Mrs Stirling, as she was more fondly known, was by all accounts an eccentric personality with a great love of storytelling, publishing a number of successful novels and historical books over her lifetime. In 1922, shortly after the death of her artist sister and brother-in-law, Mrs Stirling published William De Morgan and his Wife, a touching and familiar account of the artistic couple. It is around this time too that Mrs Stirling began collecting De Morgan artwork in earnest.
The core of Mrs Stirling's early collection of her sister's paintings came from the 1916 exhibition that Evelyn had mounted to raise funds for the Red Cross. Works such as S.O.S. (1914–1916) clearly depict Evelyn's pacifist ideas. We see the female form representing peace stretching up against the turbulent seas filled with evil water demons (see image on opposite page).

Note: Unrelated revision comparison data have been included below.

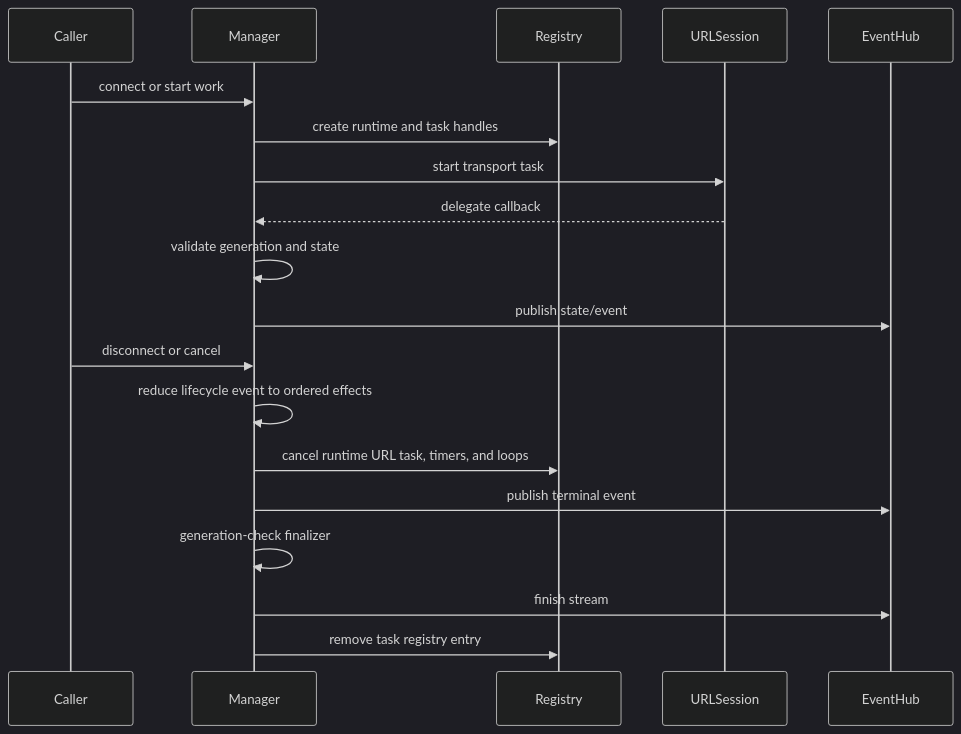
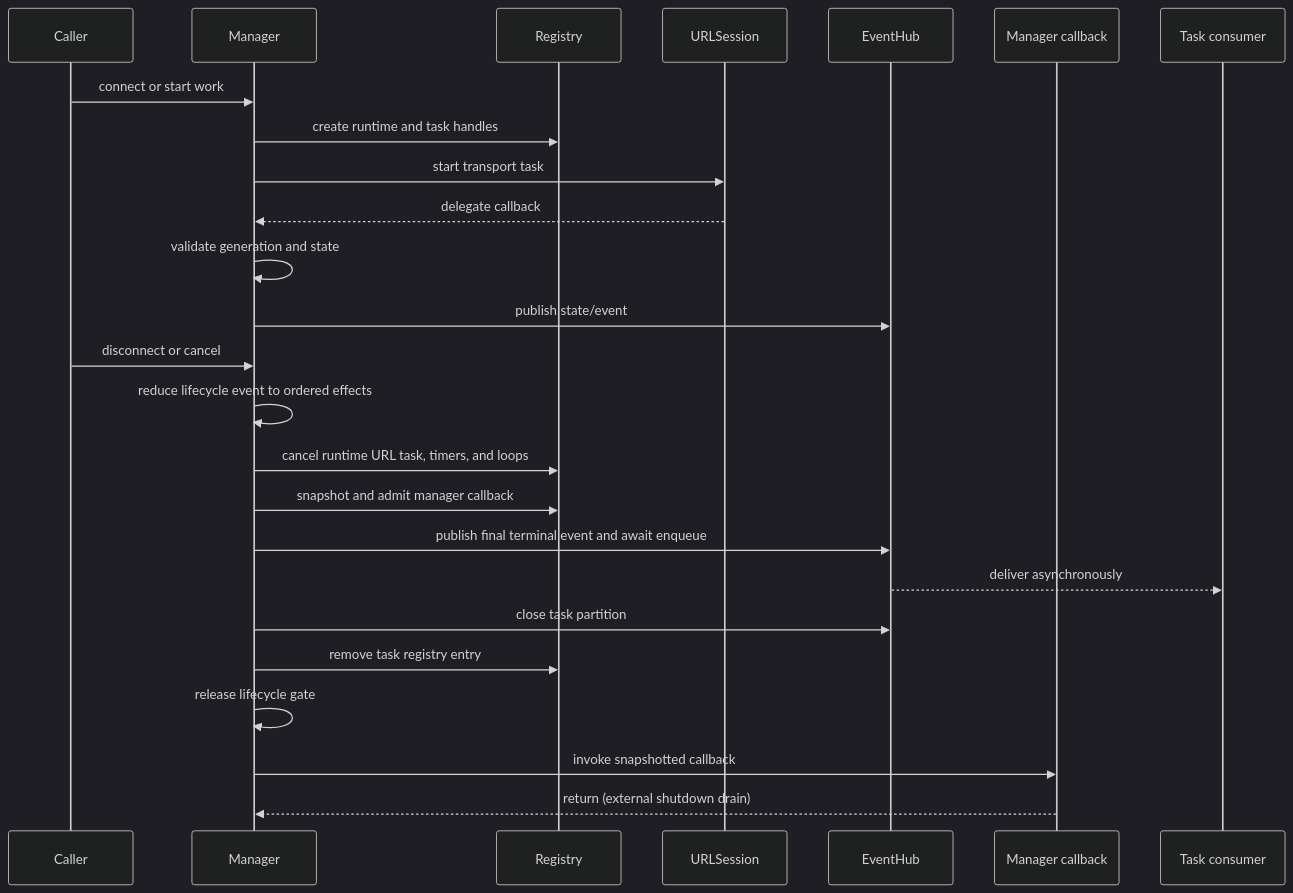
The diagram in docs/TaskOwnership.md (InnoSquadCorp/InnoNetwork), drawn with Mermaid (dark theme) before and after one commit. The commit also changed other lines of this file and 17 other files, not shown here.

````diff
--- a/docs/TaskOwnership.md
+++ b/docs/TaskOwnership.md
@@ -47,22 +53,28 @@
 ```mermaid
 sequenceDiagram
     participant Caller
     participant Manager
     participant Registry
     participant URLSession
     participant EventHub
+    participant Callback as Manager callback
+    participant Consumer as Task consumer
 
     Caller->>Manager: connect or start work
     Manager->>Registry: create runtime and task handles
     Manager->>URLSession: start transport task
     URLSession-->>Manager: delegate callback
     Manager->>Manager: validate generation and state
     Manager->>EventHub: publish state/event
     Caller->>Manager: disconnect or cancel
     Manager->>Manager: reduce lifecycle event to ordered effects
     Manager->>Registry: cancel runtime URL task, timers, and loops
-    Manager->>EventHub: publish terminal event
-    Manager->>Manager: generation-check finalizer
-    Manager->>EventHub: finish stream
+    Manager->>Registry: snapshot and admit manager callback
+    Manager->>EventHub: publish final terminal event and await enqueue
+    EventHub-->>Consumer: deliver asynchronously
+    Manager->>EventHub: close task partition
     Manager->>Registry: remove task registry entry
+    Manager->>Manager: release lifecycle gate
+    Manager->>Callback: invoke snapshotted callback
+    Callback-->>Manager: return (external shutdown drain)
 ```
````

Mrs Stirling moved to Old Battersea House in Wandsworth in 1931 and lived there until her death in 1965, just months before her 100th birthday. Throughout this time, she continued to collect De Morgan pieces, supposedly travelling around London to rescue De Morgan tiles from skips when the floral Arts & Crafts fireplace surrounds had been cast out in favour of more fashionable Art Nouveau styles. This tile panel in the collection has inconsistencies in the pattern where Mrs Stirling has used other De Morgan tiles to fill the gaps. She and her manservant, Mr Philips, would open the house up and give tours of the collection to groups of visitors.
After Mrs Stirling died, plans to run Old Battersea House as a museum proved too expensive and the collection was removed. It returned in part in the 1980s when millionaire publisher Malcome Forbes invited it to be shown next to his Victorian Collection to the public there. The collection has since been shown at a number of locations including Cardiff Castle, Cragside in Northumberland, Knightshayes Court in Devon, Standen House in the East Midlands and The De Morgan Centre in Wandsworth.
The De Morgan Collection is on long-term loan to Watts Gallery - Artists' Village and is free to view with admission.
Acting De Morgan Curator
Banner image: Evelyn De Morgan, The Kingdom of Heaven Suffereth Violence and the Violent Take it by Force (1878)